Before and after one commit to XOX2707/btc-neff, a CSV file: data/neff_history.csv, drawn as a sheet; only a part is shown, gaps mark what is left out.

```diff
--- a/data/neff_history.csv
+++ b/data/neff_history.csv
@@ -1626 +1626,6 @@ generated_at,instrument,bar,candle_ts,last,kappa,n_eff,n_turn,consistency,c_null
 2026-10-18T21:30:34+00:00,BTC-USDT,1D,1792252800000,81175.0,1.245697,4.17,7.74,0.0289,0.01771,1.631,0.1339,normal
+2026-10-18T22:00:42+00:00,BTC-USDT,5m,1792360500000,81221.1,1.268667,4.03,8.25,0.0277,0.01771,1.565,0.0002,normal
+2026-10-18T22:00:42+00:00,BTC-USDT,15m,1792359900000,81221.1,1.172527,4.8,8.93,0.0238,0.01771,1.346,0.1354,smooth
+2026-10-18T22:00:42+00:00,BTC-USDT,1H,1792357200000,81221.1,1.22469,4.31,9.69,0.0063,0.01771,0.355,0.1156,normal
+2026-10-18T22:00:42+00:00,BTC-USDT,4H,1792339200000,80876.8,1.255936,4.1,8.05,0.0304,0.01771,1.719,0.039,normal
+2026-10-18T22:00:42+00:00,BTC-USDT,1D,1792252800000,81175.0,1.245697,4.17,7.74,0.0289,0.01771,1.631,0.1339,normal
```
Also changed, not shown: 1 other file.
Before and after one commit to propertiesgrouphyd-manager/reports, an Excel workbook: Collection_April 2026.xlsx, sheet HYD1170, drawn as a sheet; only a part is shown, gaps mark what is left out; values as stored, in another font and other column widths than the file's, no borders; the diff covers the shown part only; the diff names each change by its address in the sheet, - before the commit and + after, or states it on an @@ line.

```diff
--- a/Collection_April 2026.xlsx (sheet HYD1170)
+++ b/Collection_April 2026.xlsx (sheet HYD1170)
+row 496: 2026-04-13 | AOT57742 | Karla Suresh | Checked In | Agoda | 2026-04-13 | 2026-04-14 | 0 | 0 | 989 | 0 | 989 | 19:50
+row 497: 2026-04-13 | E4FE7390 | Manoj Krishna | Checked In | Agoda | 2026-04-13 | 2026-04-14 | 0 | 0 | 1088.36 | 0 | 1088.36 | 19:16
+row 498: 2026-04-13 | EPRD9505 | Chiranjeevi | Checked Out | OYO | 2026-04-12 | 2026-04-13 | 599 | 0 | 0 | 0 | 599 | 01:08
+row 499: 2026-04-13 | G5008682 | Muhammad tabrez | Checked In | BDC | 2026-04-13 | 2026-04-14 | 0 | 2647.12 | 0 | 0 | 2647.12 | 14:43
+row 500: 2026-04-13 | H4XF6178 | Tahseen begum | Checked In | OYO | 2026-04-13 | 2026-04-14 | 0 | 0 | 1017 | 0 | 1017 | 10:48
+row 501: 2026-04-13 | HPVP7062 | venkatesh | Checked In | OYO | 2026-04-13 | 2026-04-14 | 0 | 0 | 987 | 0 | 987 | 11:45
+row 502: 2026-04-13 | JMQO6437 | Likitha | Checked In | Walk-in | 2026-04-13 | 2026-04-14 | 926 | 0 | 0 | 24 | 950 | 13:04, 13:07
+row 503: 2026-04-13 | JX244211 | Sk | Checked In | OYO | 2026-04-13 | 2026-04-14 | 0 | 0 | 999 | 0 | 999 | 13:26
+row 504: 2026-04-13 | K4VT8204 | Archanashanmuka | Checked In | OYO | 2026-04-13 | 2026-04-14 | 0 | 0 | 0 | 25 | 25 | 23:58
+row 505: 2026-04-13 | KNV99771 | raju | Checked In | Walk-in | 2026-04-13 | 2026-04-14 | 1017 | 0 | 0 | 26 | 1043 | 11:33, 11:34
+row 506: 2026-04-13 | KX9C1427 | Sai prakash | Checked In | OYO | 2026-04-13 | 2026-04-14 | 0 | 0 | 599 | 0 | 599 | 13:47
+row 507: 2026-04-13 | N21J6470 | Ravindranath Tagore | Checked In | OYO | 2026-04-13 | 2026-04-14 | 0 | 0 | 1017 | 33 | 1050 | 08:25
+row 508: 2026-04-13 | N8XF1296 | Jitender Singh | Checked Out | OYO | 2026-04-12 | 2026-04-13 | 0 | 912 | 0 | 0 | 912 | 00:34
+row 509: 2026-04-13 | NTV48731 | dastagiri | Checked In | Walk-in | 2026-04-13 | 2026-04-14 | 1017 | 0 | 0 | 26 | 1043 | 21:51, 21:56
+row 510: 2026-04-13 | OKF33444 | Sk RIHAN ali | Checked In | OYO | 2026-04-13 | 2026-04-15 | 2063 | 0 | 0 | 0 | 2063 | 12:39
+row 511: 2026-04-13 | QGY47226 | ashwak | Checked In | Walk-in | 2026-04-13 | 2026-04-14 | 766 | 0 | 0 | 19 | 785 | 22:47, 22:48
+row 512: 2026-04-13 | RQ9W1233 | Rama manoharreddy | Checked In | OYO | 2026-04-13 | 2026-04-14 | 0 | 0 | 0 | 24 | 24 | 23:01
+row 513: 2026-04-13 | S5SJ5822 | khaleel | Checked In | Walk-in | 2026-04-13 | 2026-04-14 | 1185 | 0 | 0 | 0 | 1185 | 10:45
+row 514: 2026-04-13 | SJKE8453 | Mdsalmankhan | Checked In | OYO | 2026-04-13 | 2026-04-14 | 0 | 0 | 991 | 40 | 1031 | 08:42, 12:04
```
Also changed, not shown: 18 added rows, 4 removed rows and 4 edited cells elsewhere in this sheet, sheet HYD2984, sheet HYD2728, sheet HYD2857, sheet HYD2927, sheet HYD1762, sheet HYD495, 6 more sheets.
##############################
* _Your objective_
Each of the entries above should be written out again exactly.

* _Solution to the problem_
Before and after one commit to XOX2707/btc-neff, a CSV file: data/neff_history.csv, drawn as a sheet; only a part is shown, gaps mark what is left out.

```diff
--- a/data/neff_history.csv
+++ b/data/neff_history.csv
@@ -1626 +1626,6 @@ generated_at,instrument,bar,candle_ts,last,kappa,n_eff,n_turn,consistency,c_null
 2026-10-18T21:30:34+00:00,BTC-USDT,1D,1792252800000,81175.0,1.245697,4.17,7.74,0.0289,0.01771,1.631,0.1339,normal
+2026-10-18T22:00:42+00:00,BTC-USDT,5m,1792360500000,81221.1,1.268667,4.03,8.25,0.0277,0.01771,1.565,0.0002,normal
+2026-10-18T22:00:42+00:00,BTC-USDT,15m,1792359900000,81221.1,1.172527,4.8,8.93,0.0238,0.01771,1.346,0.1354,smooth
+2026-10-18T22:00:42+00:00,BTC-USDT,1H,1792357200000,81221.1,1.22469,4.31,9.69,0.0063,0.01771,0.355,0.1156,normal
+2026-10-18T22:00:42+00:00,BTC-USDT,4H,1792339200000,80876.8,1.255936,4.1,8.05,0.0304,0.01771,1.719,0.039,normal
+2026-10-18T22:00:42+00:00,BTC-USDT,1D,1792252800000,81175.0,1.245697,4.17,7.74,0.0289,0.01771,1.631,0.1339,normal
```
Also changed, not shown: 1 other file.
Before and after one commit to propertiesgrouphyd-manager/reports, an Excel workbook: Collection_April 2026.xlsx, sheet HYD1170, drawn as a sheet; only a part is shown, gaps mark what is left out; values as stored, in another font and other column widths than the file's, no borders; the diff covers the shown part only; the diff names each change by its address in the sheet, - before the commit and + after, or states it on an @@ line.

```diff
--- a/Collection_April 2026.xlsx (sheet HYD1170)
+++ b/Collection_April 2026.xlsx (sheet HYD1170)
+row 496: 2026-04-13 | AOT57742 | Karla Suresh | Checked In | Agoda | 2026-04-13 | 2026-04-14 | 0 | 0 | 989 | 0 | 989 | 19:50
+row 497: 2026-04-13 | E4FE7390 | Manoj Krishna | Checked In | Agoda | 2026-04-13 | 2026-04-14 | 0 | 0 | 1088.36 | 0 | 1088.36 | 19:16
+row 498: 2026-04-13 | EPRD9505 | Chiranjeevi | Checked Out | OYO | 2026-04-12 | 2026-04-13 | 599 | 0 | 0 | 0 | 599 | 01:08
+row 499: 2026-04-13 | G5008682 | Muhammad tabrez | Checked In | BDC | 2026-04-13 | 2026-04-14 | 0 | 2647.12 | 0 | 0 | 2647.12 | 14:43
+row 500: 2026-04-13 | H4XF6178 | Tahseen begum | Checked In | OYO | 2026-04-13 | 2026-04-14 | 0 | 0 | 1017 | 0 | 1017 | 10:48
+row 501: 2026-04-13 | HPVP7062 | venkatesh | Checked In | OYO | 2026-04-13 | 2026-04-14 | 0 | 0 | 987 | 0 | 987 | 11:45
+row 502: 2026-04-13 | JMQO6437 | Likitha | Checked In | Walk-in | 2026-04-13 | 2026-04-14 | 926 | 0 | 0 | 24 | 950 | 13:04, 13:07
+row 503: 2026-04-13 | JX244211 | Sk | Checked In | OYO | 2026-04-13 | 2026-04-14 | 0 | 0 | 999 | 0 | 999 | 13:26
+row 504: 2026-04-13 | K4VT8204 | Archanashanmuka | Checked In | OYO | 2026-04-13 | 2026-04-14 | 0 | 0 | 0 | 25 | 25 | 23:58
+row 505: 2026-04-13 | KNV99771 | raju | Checked In | Walk-in | 2026-04-13 | 2026-04-14 | 1017 | 0 | 0 | 26 | 1043 | 11:33, 11:34
+row 506: 2026-04-13 | KX9C1427 | Sai prakash | Checked In | OYO | 2026-04-13 | 2026-04-14 | 0 | 0 | 599 | 0 | 599 | 13:47
+row 507: 2026-04-13 | N21J6470 | Ravindranath Tagore | Checked In | OYO | 2026-04-13 | 2026-04-14 | 0 | 0 | 1017 | 33 | 1050 | 08:25
+row 508: 2026-04-13 | N8XF1296 | Jitender Singh | Checked Out | OYO | 2026-04-12 | 2026-04-13 | 0 | 912 | 0 | 0 | 912 | 00:34
+row 509: 2026-04-13 | NTV48731 | dastagiri | Checked In | Walk-in | 2026-04-13 | 2026-04-14 | 1017 | 0 | 0 | 26 | 1043 | 21:51, 21:56
+row 510: 2026-04-13 | OKF33444 | Sk RIHAN ali | Checked In | OYO | 2026-04-13 | 2026-04-15 | 2063 | 0 | 0 | 0 | 2063 | 12:39
+row 511: 2026-04-13 | QGY47226 | ashwak | Checked In | Walk-in | 2026-04-13 | 2026-04-14 | 766 | 0 | 0 | 19 | 785 | 22:47, 22:48
+row 512: 2026-04-13 | RQ9W1233 | Rama manoharreddy | Checked In | OYO | 2026-04-13 | 2026-04-14 | 0 | 0 | 0 | 24 | 24 | 23:01
+row 513: 2026-04-13 | S5SJ5822 | khaleel | Checked In | Walk-in | 2026-04-13 | 2026-04-14 | 1185 | 0 | 0 | 0 | 1185 | 10:45
+row 514: 2026-04-13 | SJKE8453 | Mdsalmankhan | Checked In | OYO | 2026-04-13 | 2026-04-14 | 0 | 0 | 991 | 40 | 1031 | 08:42, 12:04
```
Also changed, not shown: 18 added rows, 4 removed rows and 4 edited cells elsewhere in this sheet, sheet HYD2984, sheet HYD2728, sheet HYD2857, sheet HYD2927, sheet HYD1762, sheet HYD495, 6 more sheets.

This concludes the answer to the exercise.